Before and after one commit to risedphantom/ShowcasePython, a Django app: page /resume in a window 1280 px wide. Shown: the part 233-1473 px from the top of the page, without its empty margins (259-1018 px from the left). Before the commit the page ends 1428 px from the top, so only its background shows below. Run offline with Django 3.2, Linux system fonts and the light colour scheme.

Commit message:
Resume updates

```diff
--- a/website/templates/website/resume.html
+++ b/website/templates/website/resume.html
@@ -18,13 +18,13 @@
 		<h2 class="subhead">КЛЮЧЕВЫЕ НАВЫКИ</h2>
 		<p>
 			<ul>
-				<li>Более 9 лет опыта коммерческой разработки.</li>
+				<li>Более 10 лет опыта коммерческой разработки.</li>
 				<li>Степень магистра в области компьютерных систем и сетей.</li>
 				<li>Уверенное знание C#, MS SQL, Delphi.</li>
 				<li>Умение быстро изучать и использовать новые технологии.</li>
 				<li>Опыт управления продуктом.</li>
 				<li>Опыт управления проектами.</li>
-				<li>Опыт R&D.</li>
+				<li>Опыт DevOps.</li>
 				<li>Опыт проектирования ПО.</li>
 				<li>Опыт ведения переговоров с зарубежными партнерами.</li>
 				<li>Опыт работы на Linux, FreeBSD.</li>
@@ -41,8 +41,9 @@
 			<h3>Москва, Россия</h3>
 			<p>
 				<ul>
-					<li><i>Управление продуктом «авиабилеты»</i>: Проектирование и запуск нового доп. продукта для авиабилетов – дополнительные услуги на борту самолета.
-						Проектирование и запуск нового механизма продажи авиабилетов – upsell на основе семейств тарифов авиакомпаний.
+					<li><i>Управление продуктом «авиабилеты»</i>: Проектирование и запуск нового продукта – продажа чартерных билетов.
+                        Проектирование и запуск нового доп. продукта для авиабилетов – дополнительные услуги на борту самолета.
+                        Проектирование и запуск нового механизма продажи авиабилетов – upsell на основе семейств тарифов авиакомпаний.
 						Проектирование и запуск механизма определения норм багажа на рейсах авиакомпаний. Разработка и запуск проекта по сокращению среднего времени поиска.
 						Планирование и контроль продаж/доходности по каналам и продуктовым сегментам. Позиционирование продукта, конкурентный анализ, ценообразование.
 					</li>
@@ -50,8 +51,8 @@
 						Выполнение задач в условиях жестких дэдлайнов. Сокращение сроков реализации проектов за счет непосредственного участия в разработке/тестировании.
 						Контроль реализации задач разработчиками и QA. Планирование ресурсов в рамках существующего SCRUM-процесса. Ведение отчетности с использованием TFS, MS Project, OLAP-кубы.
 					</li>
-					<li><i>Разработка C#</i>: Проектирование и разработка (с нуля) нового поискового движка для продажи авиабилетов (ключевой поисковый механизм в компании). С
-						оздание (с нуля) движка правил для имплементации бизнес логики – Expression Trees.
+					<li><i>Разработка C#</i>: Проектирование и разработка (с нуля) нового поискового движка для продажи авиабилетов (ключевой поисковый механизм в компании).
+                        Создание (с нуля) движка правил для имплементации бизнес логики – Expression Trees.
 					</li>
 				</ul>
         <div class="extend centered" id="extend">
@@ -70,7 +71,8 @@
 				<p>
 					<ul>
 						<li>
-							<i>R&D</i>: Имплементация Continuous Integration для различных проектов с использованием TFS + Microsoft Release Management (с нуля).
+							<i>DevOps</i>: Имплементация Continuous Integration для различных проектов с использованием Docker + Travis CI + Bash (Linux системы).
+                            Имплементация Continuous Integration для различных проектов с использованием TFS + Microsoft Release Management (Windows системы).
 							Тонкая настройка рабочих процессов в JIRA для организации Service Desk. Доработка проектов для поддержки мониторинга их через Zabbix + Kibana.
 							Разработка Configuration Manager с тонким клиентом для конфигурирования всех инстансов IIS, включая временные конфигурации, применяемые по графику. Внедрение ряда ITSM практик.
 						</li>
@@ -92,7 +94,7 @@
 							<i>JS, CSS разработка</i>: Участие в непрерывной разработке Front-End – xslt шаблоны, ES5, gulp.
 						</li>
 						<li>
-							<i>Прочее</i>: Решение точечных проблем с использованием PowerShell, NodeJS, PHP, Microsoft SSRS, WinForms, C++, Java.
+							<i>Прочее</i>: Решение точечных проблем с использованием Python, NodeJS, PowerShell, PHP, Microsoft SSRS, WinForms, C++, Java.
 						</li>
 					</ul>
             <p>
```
☆ ☆ ☆ ☆ ☆
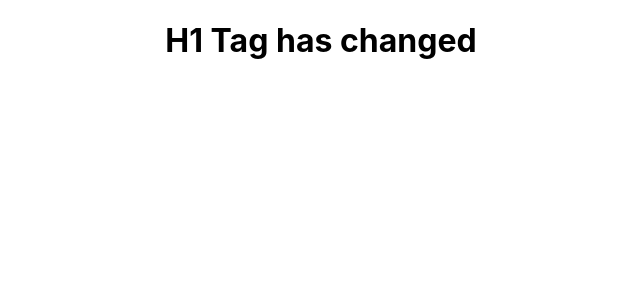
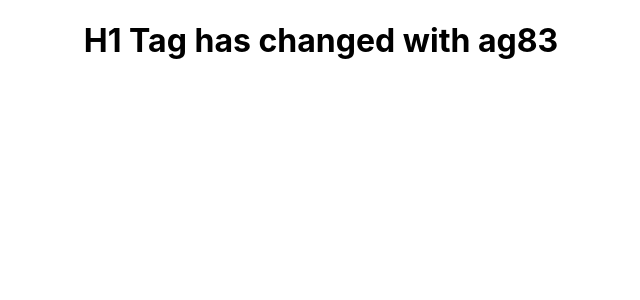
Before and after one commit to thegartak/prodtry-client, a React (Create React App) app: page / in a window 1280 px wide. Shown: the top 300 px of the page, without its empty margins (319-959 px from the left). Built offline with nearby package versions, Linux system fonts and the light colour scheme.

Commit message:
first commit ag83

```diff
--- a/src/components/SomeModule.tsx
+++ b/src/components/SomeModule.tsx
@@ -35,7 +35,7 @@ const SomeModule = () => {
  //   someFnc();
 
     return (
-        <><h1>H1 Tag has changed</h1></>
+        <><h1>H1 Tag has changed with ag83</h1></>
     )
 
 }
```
☆ ☆ ☆ ☆ ☆
- [WORK ORDER] Among the records above, find the lines that contain "PowerShell" and copy every one.

- [OUTPUT BELOW]
-							<i>Прочее</i>: Решение точечных проблем с использованием PowerShell, NodeJS, PHP, Microsoft SSRS, WinForms, C++, Java.
+							<i>Прочее</i>: Решение точечных проблем с использованием Python, NodeJS, PowerShell, PHP, Microsoft SSRS, WinForms, C++, Java.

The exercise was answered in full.